Cherringham - A Death in the Family
Cherringham - A Death in the Family
1. A Step in the Dark
Harry Platt woke suddenly, thinking for a second that he was under fire, looking for a muzzle-flash, reaching for his tin hat, heart racing, mouth open, gasping for air.
Then he realised he was at home. On the sofa.
The war was over.
He breathed a sigh of relief and sank back against the sofa cushions.
Click, click, click ... the things he knew settled gently into place like dominoes being stacked: one - the war finished long ago, two - he was alive (still), three - his name was Harry Platt, four - he lived in ... Cherringham, yes the village of Cherringham.
He looked around the sitting room.

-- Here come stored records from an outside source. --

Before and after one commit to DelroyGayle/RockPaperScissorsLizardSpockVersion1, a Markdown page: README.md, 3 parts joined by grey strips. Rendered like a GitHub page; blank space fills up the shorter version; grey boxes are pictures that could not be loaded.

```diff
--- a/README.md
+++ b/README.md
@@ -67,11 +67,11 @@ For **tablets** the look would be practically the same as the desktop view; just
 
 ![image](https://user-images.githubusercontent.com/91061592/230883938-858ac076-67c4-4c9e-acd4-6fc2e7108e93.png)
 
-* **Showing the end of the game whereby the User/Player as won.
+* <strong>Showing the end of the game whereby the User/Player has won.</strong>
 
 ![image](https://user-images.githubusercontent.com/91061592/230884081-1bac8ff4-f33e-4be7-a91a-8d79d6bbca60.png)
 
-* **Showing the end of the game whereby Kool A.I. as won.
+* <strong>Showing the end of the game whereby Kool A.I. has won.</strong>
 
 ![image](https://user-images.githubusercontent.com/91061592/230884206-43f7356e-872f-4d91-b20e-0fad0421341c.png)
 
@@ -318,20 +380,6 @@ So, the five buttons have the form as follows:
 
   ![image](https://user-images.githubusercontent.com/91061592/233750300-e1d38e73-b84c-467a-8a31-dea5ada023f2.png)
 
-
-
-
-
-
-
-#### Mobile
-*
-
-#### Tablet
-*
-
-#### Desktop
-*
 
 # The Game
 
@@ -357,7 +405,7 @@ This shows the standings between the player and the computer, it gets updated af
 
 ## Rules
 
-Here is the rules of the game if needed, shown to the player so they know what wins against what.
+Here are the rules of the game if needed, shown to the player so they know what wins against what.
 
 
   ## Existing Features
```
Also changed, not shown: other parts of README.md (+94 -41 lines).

He knew it was the sitting room - that was good. It was good that he knew this room, that he could name it. Always easy that one - it was the room he was sitting in and it was called the sitting room.
Ha! Ask me another!
No flies on Harry Platt!
I am in the sitting room. This is the house I live in. It is called Bramble Cottage. I am ninety-two years old. I live on my own.
No, that last bit wasn't right. He lived with someone. He was married.
But who to?
He heard his own voice shouting out the name of his wife. And wasn't that the damnedest thing - as if his voice knew more about him than he did!
My wife's name is Peggy. I have children. Two? Or is it three? Their names are ...
But he couldn't remember the names of his children, and anyway what the hell did that matter?
Buggers never came round to see him, so who cared what their bloody names were? They could go hang.
Anyway, there was more important stuff to think about. For example ...
It's too dark and I'm hungry and what the hell is going on around here?
"Peggy! Where the hell are you?" he called into the darkness.
He fumbled at the side of the sofa and found the switch for the special reading light. He clicked it on and the white light dazzled his face. He looked away - the damned thing was so bright! You could pick out a bomber in the night sky with that!
"Peggy! I'm hungry!" he shouted again in the general direction of the door.
He peered at the clock on the mantelpiece - nine o'clock, it said. No wonder he was hungry - he hadn't had his supper. Or had he? He looked over at the little plastic table that the carer put on his lap.
Hmm. That foreign woman. Spy probably. Careless talk costs lives . He didn't say much to her.
The plastic table seemed clean enough. And there was no left-over mug of tea.
But who was to know? Maybe he had already had his supper and they'd cleared it all away.
Hmm ... the place smelt of fish.
Whatever. Didn't matter. Didn't matter how many times he ate. If he was hungry he could damn well have supper again! He could have as many suppers as he wanted.
It was his bloody house - wasn't it?
And he had to put up with enough crap from everybody. People wiping his face, his hands, his ... everywhere.
Need something to eat - now!
He waited for someone to come. But nobody did. Maybe Peggy had gone to bed. Maybe she'd died! Popped her clogs! Ha! That'd teach her to leave him sitting on his own in the dark!
Hmm, if that was the case, he was going to have to get his own supper. He fumbled around the sofa for his walking stick, then levered himself up into a standing position and got steady.
His toes hurt, his feet hurt, his knees hurt, his hips hurt.
It was like taking a roll call. Easier to ask what didn't bloody hurt.
Slowly he edged away from the sofa, and making sure to take small steps, headed out of the sitting room into the hall.
Well, he guessed it was the hall - because the lights were off here too and he couldn't see anything.